• **INSTRUCTIONS FOR THE TASK**: Reading down the listing below, count the lines where the word "docs" shows up, then give only that count.

============

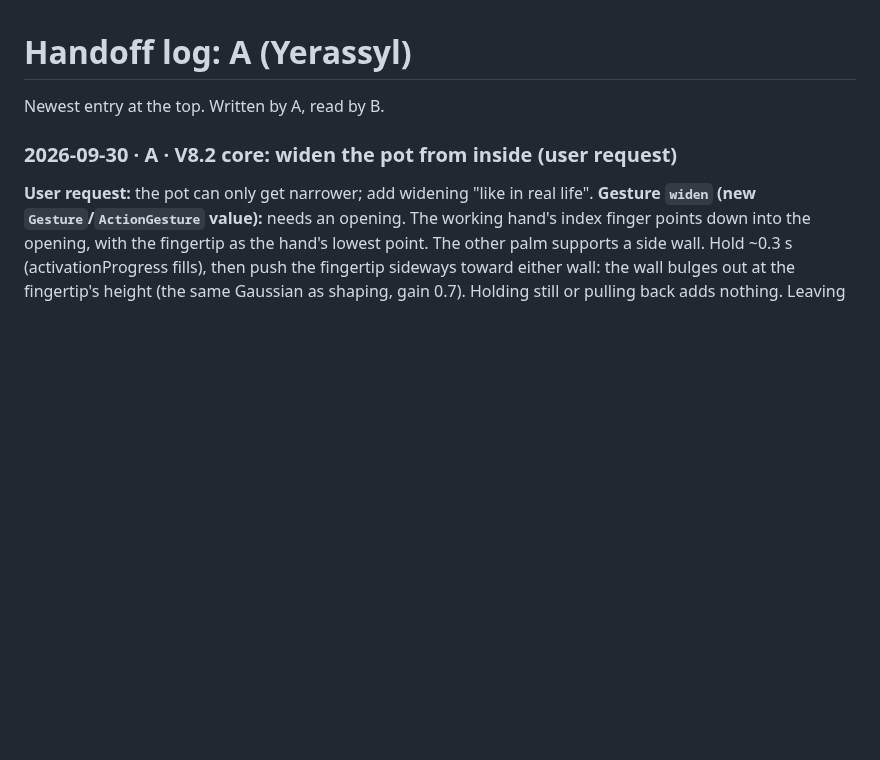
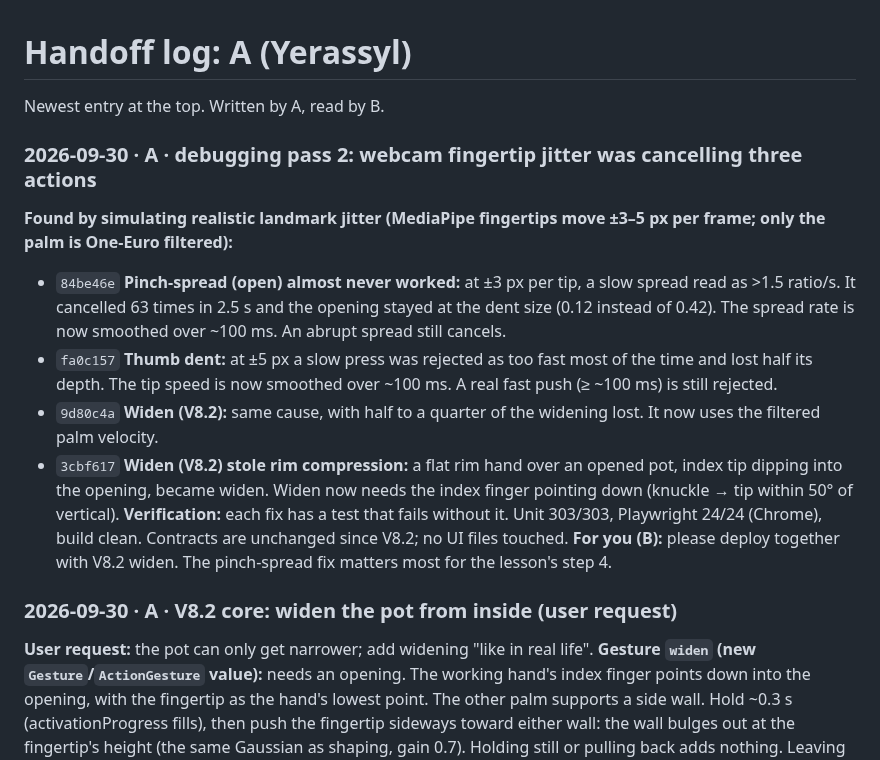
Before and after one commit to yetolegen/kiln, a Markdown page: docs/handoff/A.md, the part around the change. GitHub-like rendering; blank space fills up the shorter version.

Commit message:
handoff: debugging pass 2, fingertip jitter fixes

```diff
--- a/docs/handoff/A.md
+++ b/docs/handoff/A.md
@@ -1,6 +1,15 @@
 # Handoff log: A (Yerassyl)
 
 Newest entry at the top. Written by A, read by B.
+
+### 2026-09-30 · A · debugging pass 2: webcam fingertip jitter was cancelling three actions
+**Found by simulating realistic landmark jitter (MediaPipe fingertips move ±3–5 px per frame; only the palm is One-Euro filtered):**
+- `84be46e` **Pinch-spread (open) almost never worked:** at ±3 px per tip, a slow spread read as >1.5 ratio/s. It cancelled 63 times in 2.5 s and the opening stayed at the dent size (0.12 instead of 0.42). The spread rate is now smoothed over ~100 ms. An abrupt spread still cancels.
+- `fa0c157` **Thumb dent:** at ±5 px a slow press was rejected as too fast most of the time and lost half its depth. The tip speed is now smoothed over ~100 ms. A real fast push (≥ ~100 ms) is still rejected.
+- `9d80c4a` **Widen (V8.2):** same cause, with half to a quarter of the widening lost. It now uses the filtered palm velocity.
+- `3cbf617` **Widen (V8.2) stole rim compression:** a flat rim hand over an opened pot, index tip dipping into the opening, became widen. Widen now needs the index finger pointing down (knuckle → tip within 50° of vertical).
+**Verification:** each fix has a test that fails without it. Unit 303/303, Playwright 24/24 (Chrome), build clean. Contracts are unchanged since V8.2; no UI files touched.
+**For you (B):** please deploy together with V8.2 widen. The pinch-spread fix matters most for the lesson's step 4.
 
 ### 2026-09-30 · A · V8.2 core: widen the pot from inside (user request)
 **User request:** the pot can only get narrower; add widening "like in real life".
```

============

• **ANSWER BOX**: 3